But I still want her to learn! 3.5 year olds are little sponges and they learn whether you have a curriculum or not - and Margie is a curious, talkative kid. I'm finding it really fun and satisfying to just make little mini-lessons out of whatever we're doing, following her lead and exploring things she asks about or wants to do anyway.
Watch Rogers and Hammerstein's 1965 TV broadcast of Cinderella 3 times back to back.
(available for free via Amazon Prime)
- Music/Dance: What is a waltz? How does it sound? How are they dancing? Let's count 1, 2, 3, 1, 2, 3!
- Psychology/Relationships: Why are the stepsisters mean? Do we think it's because their mommy is mean to them? What is jealousy? Why do people get married? How do the king and queen treat each other?
- Science (Magic): How does the fairy godmother change Cinderella's pumpkin into a carriage? (magic!) Why does Cinderella leave at midnight? (magic!) Does anyone else have magic in this story? (ok there's not much science here)
- Story structure: Notice how the Prince and Cinderella say "Thank you most kindly / You are most kindly welcome" many different times. This helps them realize they know each other!

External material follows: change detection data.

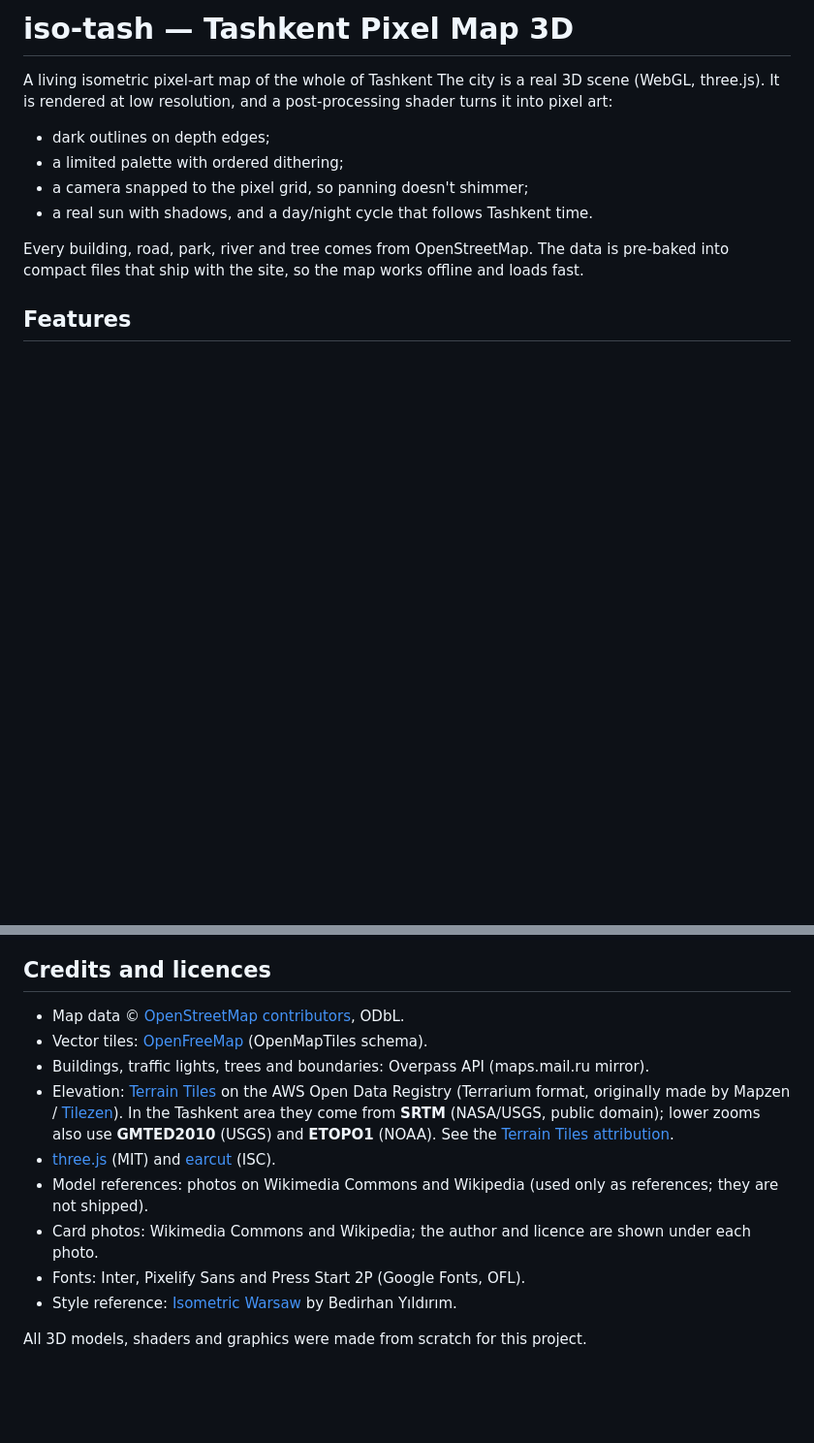
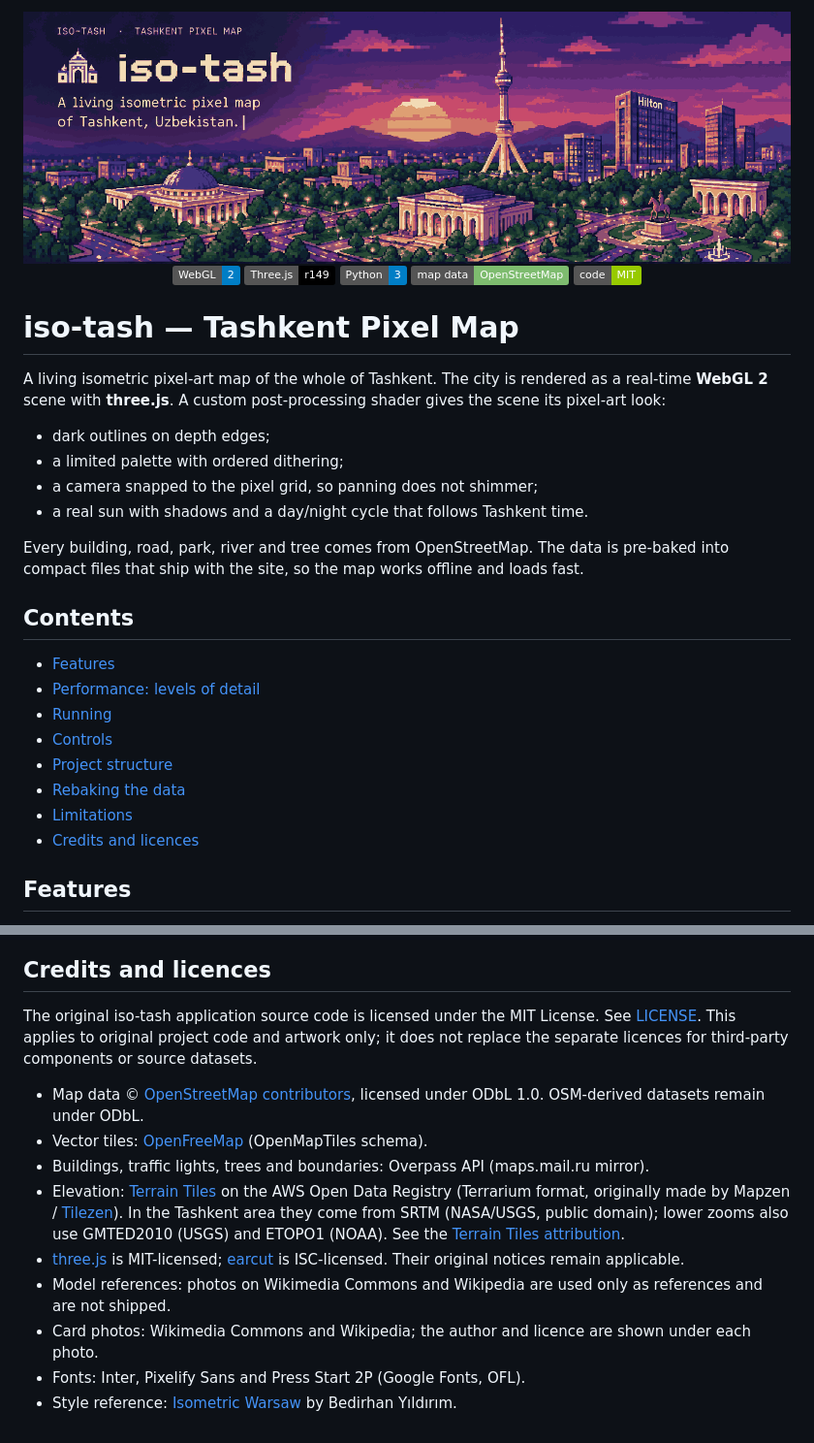
Before and after one commit to jahongircode/iso-tash, a Markdown page: README.md, 2 parts joined by grey strips. Shown at 97% size. Drawn GitHub-style; pictures changed too: assets/readme-banner.png (added); badges without logos; blank space fills up the shorter version.

Commit message:
docs: refresh README and add MIT license

```diff
--- a/README.md
+++ b/README.md
@@ -1,14 +1,38 @@
-# iso-tash — Tashkent Pixel Map 3D
+<div align="center">
+  <img src="assets/readme-banner.png" alt="ISO-TASH, a pixel-art view of Tashkent at sunset" width="100%" />
+</div>
 
-A living isometric pixel-art map of the whole of Tashkent
-The city is a real 3D scene (WebGL, three.js). It is rendered at low resolution, and a post-processing shader turns it into pixel art:
+<div align="center">
+
+[![WebGL 2](https://img.shields.io/badge/WebGL-2-blue)](https://www.khronos.org/webgl/)
+[![Three.js r149](https://img.shields.io/badge/Three.js-r149-black)](https://threejs.org/)
+[![Python 3](https://img.shields.io/badge/Python-3-blue)](https://www.python.org/)
+[![OpenStreetMap data](https://img.shields.io/badge/map%20data-OpenStreetMap-7ebc6f)](https://www.openstreetmap.org/copyright)
+[![MIT (code)](https://img.shields.io/badge/code-MIT-green)](LICENSE)
+
+</div>
+
+# iso-tash — Tashkent Pixel Map
+
+A living isometric pixel-art map of the whole of Tashkent. The city is rendered as a real-time **WebGL 2** scene with **three.js**. A custom post-processing shader gives the scene its pixel-art look:
 
 - dark outlines on depth edges;
 - a limited palette with ordered dithering;
-- a camera snapped to the pixel grid, so panning doesn't shimmer;
-- a real sun with shadows, and a day/night cycle that follows Tashkent time.
+- a camera snapped to the pixel grid, so panning does not shimmer;
+- a real sun with shadows and a day/night cycle that follows Tashkent time.
 
 Every building, road, park, river and tree comes from OpenStreetMap. The data is pre-baked into compact files that ship with the site, so the map works offline and loads fast.
+
+## Contents
+
+- [Features](#features)
+- [Performance: levels of detail](#performance-levels-of-detail)
+- [Running](#running)
+- [Controls](#controls)
+- [Project structure](#project-structure)
+- [Rebaking the data](#rebaking-the-data)
+- [Limitations](#limitations)
+- [Credits and licences](#credits-and-licences)
 
 ## Features
 
@@ -129,14 +153,14 @@ python tools/bake/recolor.py data
 
 ## Credits and licences
 
-- Map data © [OpenStreetMap contributors](https://www.openstreetmap.org/copyright), ODbL.
+The original iso-tash application source code is licensed under the MIT License. See [LICENSE](LICENSE). This applies to original project code and artwork only; it does not replace the separate licences for third-party components or source datasets.
+
+- Map data © [OpenStreetMap contributors](https://www.openstreetmap.org/copyright), licensed under ODbL 1.0. OSM-derived datasets remain under ODbL.
 - Vector tiles: [OpenFreeMap](https://openfreemap.org) (OpenMapTiles schema).
 - Buildings, traffic lights, trees and boundaries: Overpass API (maps.mail.ru mirror).
-- Elevation: [Terrain Tiles](https://registry.opendata.aws/terrain-tiles/) on the AWS Open Data Registry (Terrarium format, originally made by Mapzen / [Tilezen](https://github.com/tilezen/joerd)). In the Tashkent area they come from **SRTM** (NASA/USGS, public domain); lower zooms also use **GMTED2010** (USGS) and **ETOPO1** (NOAA). See the [Terrain Tiles attribution](https://github.com/tilezen/joerd/blob/master/docs/attribution.md).
-- [three.js](https://threejs.org) (MIT) and [earcut](https://github.com/mapbox/earcut) (ISC).
-- Model references: photos on Wikimedia Commons and Wikipedia (used only as references; they are not shipped).
+- Elevation: [Terrain Tiles](https://registry.opendata.aws/terrain-tiles/) on the AWS Open Data Registry (Terrarium format, originally made by Mapzen / [Tilezen](https://github.com/tilezen/joerd)). In the Tashkent area they come from SRTM (NASA/USGS, public domain); lower zooms also use GMTED2010 (USGS) and ETOPO1 (NOAA). See the [Terrain Tiles attribution](https://github.com/tilezen/joerd/blob/master/docs/attribution.md).
+- [three.js](https://threejs.org) is MIT-licensed; [earcut](https://github.com/mapbox/earcut) is ISC-licensed. Their original notices remain applicable.
+- Model references: photos on Wikimedia Commons and Wikipedia are used only as references and are not shipped.
 - Card photos: Wikimedia Commons and Wikipedia; the author and licence are shown under each photo.
 - Fonts: Inter, Pixelify Sans and Press Start 2P (Google Fonts, OFL).
 - Style reference: [Isometric Warsaw](https://bedirhanyildirim.com/warsaw-izo/) by Bedirhan Yıldırım.
-
-All 3D models, shaders and graphics were made from scratch for this project.
```
Also changed, not shown: 1 other file.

- Empathy/Social Cues: How are Cinderella and the Prince looking at each other? What do their faces look like? Why? How do the stepsisters look? Why do they make that face?
- Why are the noodles soft now, but they were hard before? (we cooked them in water and they soaked up all the water and got soft!)

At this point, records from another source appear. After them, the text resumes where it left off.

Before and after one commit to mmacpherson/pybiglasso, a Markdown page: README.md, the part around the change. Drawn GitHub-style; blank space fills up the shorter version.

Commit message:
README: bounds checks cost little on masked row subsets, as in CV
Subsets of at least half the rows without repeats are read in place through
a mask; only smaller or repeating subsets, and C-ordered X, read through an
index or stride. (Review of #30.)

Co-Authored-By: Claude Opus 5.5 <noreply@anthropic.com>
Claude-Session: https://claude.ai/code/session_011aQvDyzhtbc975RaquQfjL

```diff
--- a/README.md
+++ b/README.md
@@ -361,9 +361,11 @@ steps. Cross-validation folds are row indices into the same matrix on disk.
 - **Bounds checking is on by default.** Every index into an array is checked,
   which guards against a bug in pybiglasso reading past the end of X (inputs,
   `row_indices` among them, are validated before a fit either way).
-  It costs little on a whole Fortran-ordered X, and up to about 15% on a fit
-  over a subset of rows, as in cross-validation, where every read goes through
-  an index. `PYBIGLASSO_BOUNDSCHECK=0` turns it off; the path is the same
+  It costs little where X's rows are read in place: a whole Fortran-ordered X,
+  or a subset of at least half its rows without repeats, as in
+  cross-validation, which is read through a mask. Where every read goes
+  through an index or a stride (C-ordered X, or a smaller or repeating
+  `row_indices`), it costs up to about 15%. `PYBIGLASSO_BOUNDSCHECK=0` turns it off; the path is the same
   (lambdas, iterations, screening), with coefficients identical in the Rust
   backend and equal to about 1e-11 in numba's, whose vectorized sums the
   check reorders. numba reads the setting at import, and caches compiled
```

- Why do we eat chicken/yogurt/tofu? (protein! makes your muscles strong!)
- Why do we eat vegetables? (vitamins! carrots are good for your eyes!)
- Why do we eat cheese? (calcium! it's good for your bones!)
- Why do we eat cookies? (they taste good! they give us fun sugar energy to get things done! they're a special treat!)
- See also: cooking, learning about different ingredients, etc. Not sure what the "lesson" is, but maybe it's just a lesson in how we make food?
Paying attention to our neighborhood (a great one if your kid is also into Daniel Tiger)
- Who are the helpers in our neighborhood?
- When you hear a fire truck, where do you think the firefighter is going?
- What is a city councilperson ("someone who helps take care of the people in our neighborhood", according to me)?
I don't know. Other stuff. Lots of letters and sounds and drawing and dancing. It simultaneously feels like cheating (because we're not planning educational activities) and being awesome (because we're turning playtime into learning experiences). We're doing our best. She's having fun. This shit is hard.
Any fun tips or accidental lessons you've had? Share away!